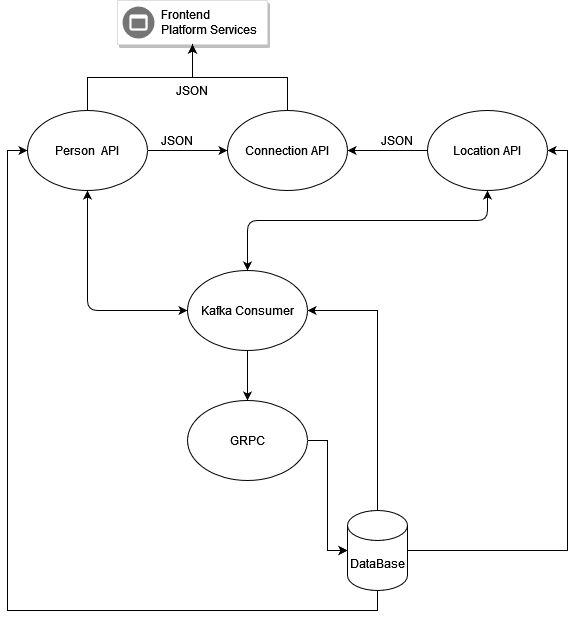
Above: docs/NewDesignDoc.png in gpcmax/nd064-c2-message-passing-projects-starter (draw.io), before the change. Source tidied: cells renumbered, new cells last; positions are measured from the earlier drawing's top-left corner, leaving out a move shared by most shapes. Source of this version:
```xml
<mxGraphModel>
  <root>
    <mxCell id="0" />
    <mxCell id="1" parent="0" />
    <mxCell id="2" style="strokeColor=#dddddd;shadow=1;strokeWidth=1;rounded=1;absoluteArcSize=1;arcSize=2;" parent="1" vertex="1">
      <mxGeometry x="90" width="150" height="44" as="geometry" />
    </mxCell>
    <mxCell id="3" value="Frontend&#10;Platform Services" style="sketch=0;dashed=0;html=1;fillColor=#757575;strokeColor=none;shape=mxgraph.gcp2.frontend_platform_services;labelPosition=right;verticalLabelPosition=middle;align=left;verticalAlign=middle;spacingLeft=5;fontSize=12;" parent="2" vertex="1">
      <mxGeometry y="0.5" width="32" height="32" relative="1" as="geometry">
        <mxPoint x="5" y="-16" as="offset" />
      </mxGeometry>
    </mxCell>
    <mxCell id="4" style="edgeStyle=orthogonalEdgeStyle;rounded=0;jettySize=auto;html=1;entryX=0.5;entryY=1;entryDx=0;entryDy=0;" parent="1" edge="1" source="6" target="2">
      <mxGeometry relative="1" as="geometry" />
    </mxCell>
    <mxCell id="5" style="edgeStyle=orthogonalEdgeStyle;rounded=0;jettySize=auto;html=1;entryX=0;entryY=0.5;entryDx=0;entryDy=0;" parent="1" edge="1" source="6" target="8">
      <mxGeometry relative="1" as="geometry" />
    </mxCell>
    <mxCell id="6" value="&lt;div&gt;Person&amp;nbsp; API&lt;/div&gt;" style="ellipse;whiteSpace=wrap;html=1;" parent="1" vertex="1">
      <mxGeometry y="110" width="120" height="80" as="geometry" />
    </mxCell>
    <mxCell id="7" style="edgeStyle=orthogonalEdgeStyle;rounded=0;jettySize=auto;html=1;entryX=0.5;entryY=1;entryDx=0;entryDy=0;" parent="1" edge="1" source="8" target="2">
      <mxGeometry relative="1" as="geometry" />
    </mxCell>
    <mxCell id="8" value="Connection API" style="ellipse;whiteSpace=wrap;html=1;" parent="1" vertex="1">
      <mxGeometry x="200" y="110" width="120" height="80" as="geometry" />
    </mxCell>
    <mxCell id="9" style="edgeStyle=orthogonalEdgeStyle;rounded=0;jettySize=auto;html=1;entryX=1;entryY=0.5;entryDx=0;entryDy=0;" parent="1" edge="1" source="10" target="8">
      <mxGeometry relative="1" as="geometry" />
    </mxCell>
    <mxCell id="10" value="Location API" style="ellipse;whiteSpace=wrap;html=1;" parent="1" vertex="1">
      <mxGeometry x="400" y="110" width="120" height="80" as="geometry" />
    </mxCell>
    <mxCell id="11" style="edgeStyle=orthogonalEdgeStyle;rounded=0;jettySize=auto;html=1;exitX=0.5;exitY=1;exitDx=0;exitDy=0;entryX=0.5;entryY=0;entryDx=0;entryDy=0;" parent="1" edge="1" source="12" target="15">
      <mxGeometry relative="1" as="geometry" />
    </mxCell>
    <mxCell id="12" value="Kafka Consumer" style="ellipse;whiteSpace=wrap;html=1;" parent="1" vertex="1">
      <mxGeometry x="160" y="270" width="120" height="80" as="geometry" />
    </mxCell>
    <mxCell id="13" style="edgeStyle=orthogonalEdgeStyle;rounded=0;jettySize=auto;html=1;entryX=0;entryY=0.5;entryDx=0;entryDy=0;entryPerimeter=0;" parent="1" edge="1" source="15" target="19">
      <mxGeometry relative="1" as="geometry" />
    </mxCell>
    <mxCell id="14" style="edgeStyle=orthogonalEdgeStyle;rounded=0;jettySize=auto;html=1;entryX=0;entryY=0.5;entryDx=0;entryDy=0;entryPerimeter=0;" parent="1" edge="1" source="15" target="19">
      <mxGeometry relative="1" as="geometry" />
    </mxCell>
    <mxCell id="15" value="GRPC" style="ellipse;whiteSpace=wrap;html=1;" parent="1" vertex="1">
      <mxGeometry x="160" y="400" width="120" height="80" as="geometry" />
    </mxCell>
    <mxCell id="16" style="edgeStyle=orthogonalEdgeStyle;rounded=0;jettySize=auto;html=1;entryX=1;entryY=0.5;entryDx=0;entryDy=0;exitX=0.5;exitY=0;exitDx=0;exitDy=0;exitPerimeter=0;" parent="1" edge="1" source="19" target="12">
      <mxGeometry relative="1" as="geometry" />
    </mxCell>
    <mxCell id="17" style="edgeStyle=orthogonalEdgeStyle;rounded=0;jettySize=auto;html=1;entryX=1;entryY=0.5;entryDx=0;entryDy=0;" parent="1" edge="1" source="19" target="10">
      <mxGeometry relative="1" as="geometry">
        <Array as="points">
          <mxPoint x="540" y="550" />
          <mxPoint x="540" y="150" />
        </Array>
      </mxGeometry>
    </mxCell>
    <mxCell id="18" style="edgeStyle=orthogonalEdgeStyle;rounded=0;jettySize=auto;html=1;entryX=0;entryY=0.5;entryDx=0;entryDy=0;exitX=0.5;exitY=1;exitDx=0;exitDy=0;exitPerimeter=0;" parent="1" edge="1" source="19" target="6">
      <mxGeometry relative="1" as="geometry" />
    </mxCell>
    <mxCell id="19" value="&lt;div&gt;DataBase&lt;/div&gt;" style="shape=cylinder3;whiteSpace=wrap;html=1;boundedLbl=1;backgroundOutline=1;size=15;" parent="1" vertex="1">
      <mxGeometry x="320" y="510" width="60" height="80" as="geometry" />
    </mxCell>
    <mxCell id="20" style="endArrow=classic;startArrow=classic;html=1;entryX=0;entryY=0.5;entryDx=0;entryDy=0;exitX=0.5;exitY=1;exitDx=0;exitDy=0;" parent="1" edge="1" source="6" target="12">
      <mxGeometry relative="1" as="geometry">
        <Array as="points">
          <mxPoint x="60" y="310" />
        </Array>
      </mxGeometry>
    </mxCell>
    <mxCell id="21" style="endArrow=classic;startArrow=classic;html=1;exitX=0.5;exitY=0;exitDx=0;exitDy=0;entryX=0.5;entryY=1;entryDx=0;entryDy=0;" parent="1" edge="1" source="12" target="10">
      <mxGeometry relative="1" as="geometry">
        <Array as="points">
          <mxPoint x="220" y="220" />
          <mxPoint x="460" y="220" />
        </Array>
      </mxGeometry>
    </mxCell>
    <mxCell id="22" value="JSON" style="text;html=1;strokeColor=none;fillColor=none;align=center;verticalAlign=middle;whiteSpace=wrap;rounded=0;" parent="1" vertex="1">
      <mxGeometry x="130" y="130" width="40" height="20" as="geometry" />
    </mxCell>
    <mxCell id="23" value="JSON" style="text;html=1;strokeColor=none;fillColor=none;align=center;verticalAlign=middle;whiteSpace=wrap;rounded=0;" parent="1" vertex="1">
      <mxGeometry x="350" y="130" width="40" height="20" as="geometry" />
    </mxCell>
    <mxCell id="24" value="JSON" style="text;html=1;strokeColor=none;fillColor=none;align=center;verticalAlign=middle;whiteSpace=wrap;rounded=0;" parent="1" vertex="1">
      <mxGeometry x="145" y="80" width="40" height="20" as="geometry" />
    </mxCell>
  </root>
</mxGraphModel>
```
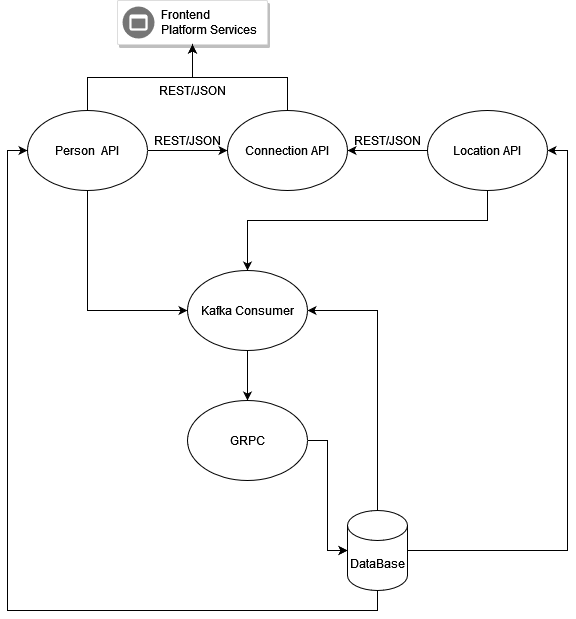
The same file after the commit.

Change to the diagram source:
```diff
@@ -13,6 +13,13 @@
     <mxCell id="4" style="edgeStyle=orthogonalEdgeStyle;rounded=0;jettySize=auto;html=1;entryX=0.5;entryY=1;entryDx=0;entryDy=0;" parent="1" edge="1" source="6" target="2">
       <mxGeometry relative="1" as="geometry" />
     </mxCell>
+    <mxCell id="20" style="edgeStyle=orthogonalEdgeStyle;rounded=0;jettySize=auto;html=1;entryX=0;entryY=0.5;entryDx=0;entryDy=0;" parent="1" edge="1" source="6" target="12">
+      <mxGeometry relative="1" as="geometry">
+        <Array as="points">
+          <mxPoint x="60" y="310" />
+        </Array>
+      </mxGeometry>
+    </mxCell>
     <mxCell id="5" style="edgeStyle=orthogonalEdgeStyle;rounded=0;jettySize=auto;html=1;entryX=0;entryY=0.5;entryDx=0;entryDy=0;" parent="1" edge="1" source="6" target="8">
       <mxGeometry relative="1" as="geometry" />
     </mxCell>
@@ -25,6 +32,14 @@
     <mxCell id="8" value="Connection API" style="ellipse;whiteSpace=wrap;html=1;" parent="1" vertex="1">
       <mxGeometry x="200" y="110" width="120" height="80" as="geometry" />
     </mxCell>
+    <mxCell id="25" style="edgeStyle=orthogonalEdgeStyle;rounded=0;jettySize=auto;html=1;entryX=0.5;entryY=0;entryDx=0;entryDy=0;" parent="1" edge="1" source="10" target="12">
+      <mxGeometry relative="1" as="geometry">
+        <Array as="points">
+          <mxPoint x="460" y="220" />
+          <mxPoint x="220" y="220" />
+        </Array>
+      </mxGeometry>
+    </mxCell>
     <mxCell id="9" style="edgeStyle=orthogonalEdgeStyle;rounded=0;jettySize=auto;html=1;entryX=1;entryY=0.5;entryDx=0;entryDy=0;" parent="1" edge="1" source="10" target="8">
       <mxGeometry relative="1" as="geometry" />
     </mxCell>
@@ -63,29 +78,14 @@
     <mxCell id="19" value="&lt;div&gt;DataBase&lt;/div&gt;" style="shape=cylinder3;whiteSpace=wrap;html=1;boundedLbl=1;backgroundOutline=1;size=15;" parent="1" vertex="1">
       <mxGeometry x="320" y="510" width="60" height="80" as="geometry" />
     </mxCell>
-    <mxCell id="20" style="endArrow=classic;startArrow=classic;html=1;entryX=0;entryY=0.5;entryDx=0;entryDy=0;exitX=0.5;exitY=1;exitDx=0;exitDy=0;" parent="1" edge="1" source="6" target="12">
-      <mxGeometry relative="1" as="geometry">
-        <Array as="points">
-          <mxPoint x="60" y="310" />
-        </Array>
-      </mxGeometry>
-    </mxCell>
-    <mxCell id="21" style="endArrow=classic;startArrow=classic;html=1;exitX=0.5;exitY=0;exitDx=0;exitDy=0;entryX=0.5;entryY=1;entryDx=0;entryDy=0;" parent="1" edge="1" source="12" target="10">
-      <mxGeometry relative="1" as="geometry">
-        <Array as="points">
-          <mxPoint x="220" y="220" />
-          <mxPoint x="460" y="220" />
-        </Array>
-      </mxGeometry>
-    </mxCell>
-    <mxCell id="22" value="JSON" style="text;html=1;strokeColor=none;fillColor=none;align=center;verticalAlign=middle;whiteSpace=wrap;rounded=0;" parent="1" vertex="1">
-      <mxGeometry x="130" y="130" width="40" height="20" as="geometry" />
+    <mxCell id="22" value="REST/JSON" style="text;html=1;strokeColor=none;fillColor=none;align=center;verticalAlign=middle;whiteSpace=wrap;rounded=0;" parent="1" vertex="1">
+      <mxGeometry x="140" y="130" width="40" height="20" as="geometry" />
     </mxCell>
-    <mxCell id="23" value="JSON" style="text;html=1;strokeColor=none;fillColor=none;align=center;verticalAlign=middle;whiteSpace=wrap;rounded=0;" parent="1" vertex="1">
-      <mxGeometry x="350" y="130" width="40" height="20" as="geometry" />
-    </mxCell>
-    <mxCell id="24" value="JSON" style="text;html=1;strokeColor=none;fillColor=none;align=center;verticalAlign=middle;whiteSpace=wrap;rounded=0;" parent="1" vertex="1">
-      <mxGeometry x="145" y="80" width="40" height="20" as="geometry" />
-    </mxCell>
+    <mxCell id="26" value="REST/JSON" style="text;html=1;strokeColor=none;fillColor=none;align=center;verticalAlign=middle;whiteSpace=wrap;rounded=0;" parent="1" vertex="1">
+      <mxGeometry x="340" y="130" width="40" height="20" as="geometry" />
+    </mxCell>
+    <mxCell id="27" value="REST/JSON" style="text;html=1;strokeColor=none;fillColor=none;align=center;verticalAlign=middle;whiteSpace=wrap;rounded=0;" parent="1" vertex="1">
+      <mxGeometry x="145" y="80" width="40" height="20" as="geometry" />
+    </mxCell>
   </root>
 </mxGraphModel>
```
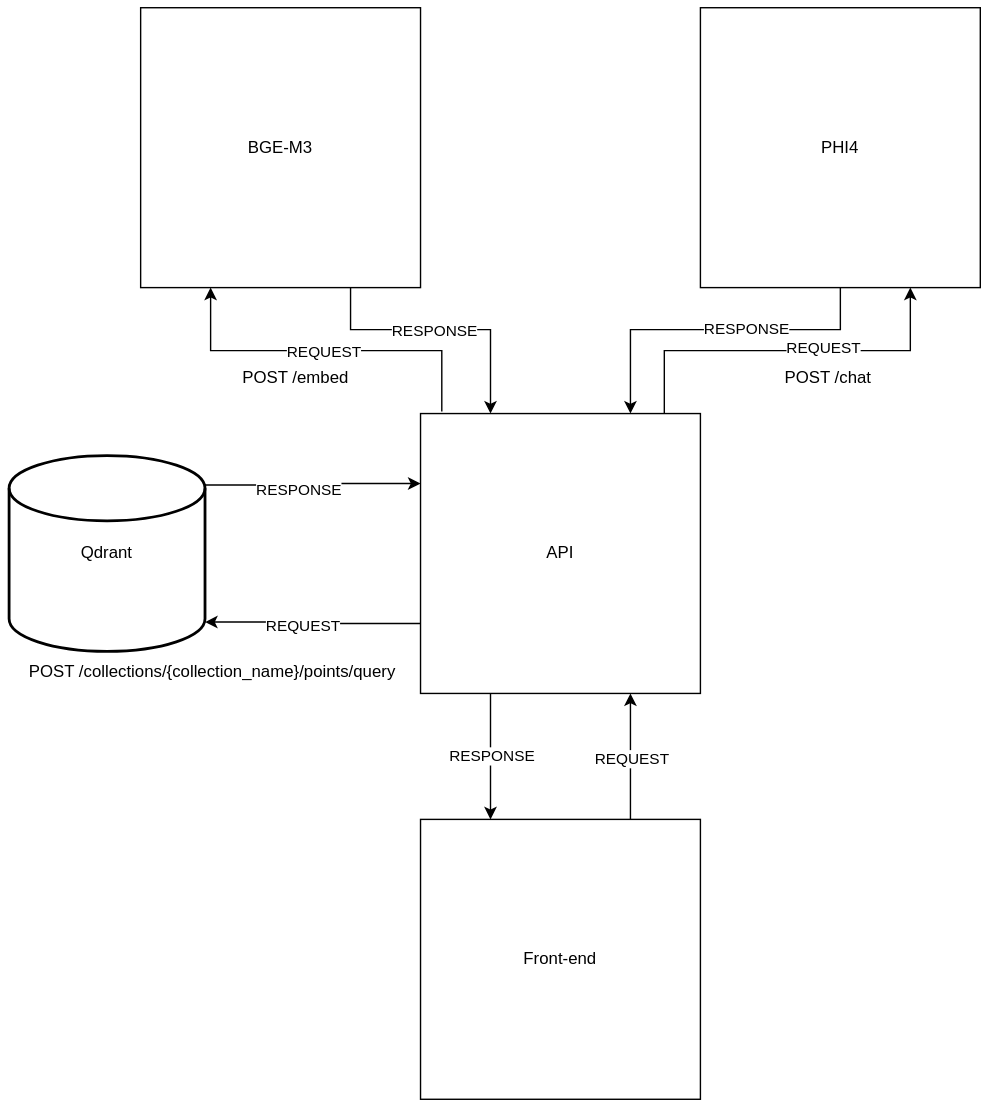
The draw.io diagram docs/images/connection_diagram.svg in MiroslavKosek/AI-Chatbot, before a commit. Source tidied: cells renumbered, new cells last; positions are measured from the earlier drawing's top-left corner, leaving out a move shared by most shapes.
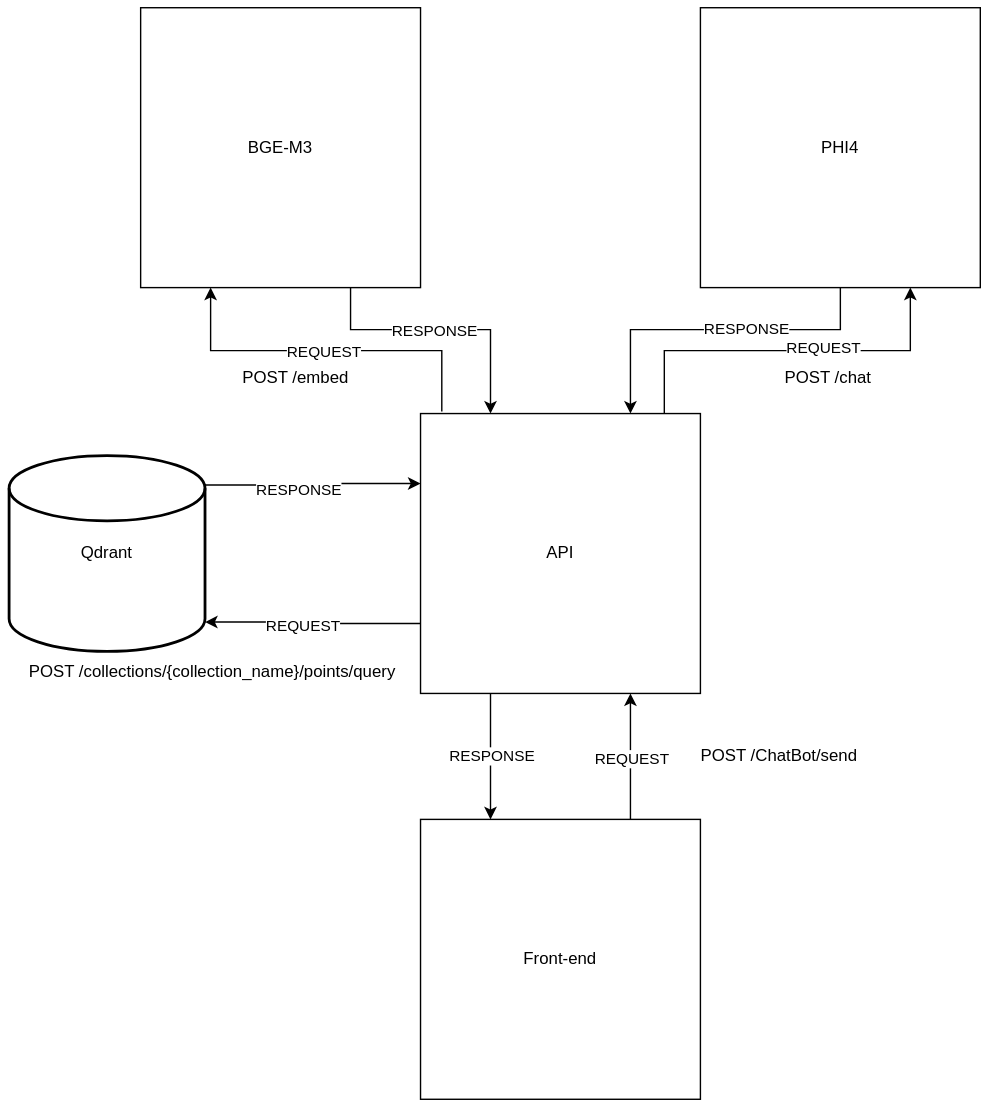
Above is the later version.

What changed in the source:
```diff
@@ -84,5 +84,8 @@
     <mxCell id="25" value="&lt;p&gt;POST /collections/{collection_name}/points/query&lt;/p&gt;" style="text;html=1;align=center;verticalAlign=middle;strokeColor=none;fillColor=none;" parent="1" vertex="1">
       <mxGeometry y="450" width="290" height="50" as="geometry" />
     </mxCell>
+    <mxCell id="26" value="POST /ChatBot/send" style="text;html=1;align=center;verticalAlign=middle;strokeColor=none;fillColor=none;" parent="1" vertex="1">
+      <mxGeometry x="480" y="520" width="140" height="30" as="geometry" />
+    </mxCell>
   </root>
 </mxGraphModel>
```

- **Problem to work on**:
Lines holding the word "commit" in the entries above are the ones to pull out. Copy them all.

- **Result for this exercise**:
The same file after the commit.
The draw.io diagram docs/images/connection_diagram.svg in MiroslavKosek/AI-Chatbot, before a commit. Source tidied: cells renumbered, new cells last; positions are measured from the earlier drawing's top-left corner, leaving out a move shared by most shapes.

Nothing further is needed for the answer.